__INSTRUCTIONS FOR THE TASK__: When you find the word "hsomenon" in a line of the entries, please copy the whole line.

[Itemized modification records]
* * *

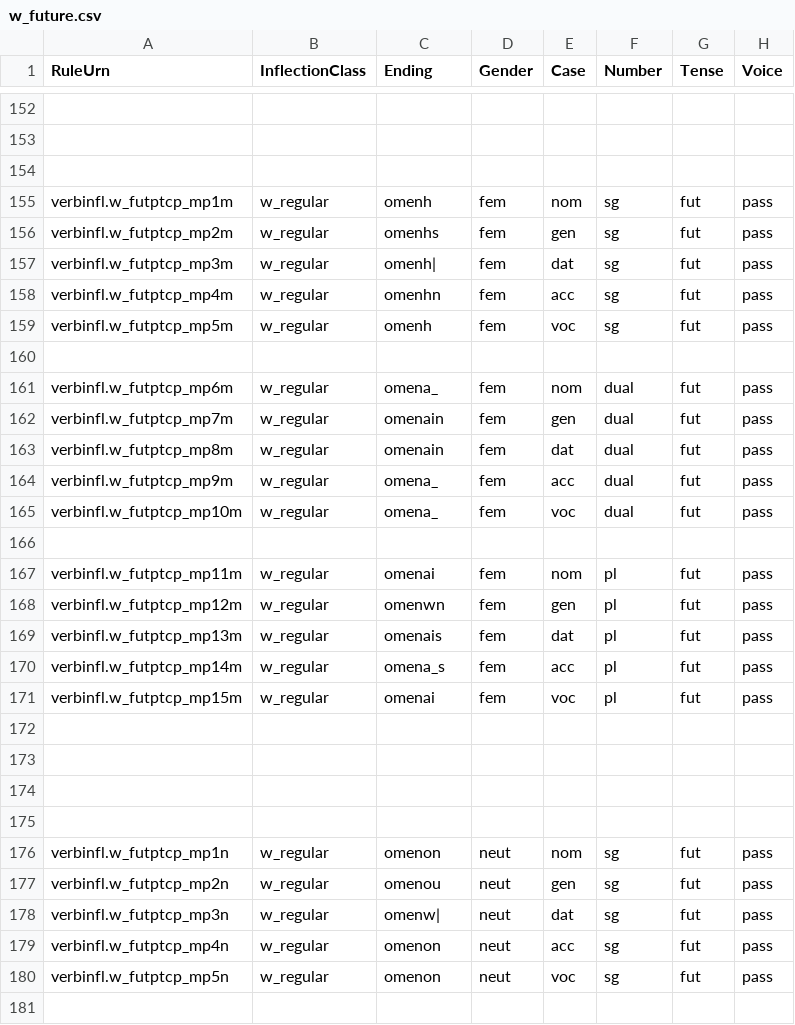
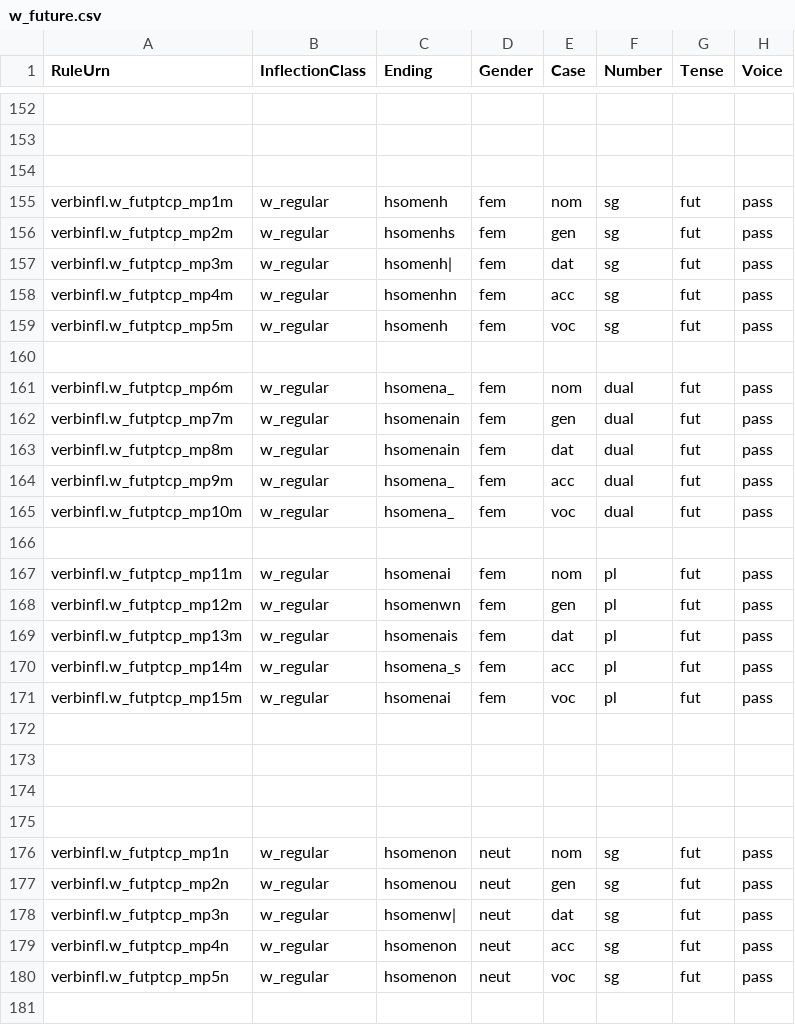
Before and after one commit to neelsmith/greeklang, a CSV file: morphology/sampledata/smyth/rules-csv/participles/w_future.csv, drawn as a sheet; only a part is shown, gaps mark what is left out; the diff covers the shown part only; the diff names each change by its address in the sheet, - before the commit and + after, or states it on an @@ line.

Commit message:
Correct form of fut.pass.ptcpl

```diff
--- a/morphology/sampledata/smyth/rules-csv/participles/w_future.csv
+++ b/morphology/sampledata/smyth/rules-csv/participles/w_future.csv
-C155 (Ending): omenh
+C155 (Ending): hsomenh
-C156 (Ending): omenhs
+C156 (Ending): hsomenhs
-C157 (Ending): omenh|
+C157 (Ending): hsomenh|
-C158 (Ending): omenhn
+C158 (Ending): hsomenhn
-C159 (Ending): omenh
+C159 (Ending): hsomenh
-C161 (Ending): omena_
+C161 (Ending): hsomena_
-C162:C163 (Ending): omenain
+C162:C163 (Ending): hsomenain
-C164:C165 (Ending): omena_
+C164:C165 (Ending): hsomena_
-C167 (Ending): omenai
+C167 (Ending): hsomenai
-C168 (Ending): omenwn
+C168 (Ending): hsomenwn
-C169 (Ending): omenais
+C169 (Ending): hsomenais
-C170 (Ending): omena_s
+C170 (Ending): hsomena_s
-C171 (Ending): omenai
+C171 (Ending): hsomenai
-C176 (Ending): omenon
+C176 (Ending): hsomenon
-C177 (Ending): omenou
+C177 (Ending): hsomenou
-C178 (Ending): omenw|
+C178 (Ending): hsomenw|
-C179:C180 (Ending): omenon
+C179:C180 (Ending): hsomenon
```
Also changed, not shown: 25 edited cells elsewhere in this file.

* * *

__YOUR RESPONSE__:
+C176 (Ending): hsomenon
+C179:C180 (Ending): hsomenon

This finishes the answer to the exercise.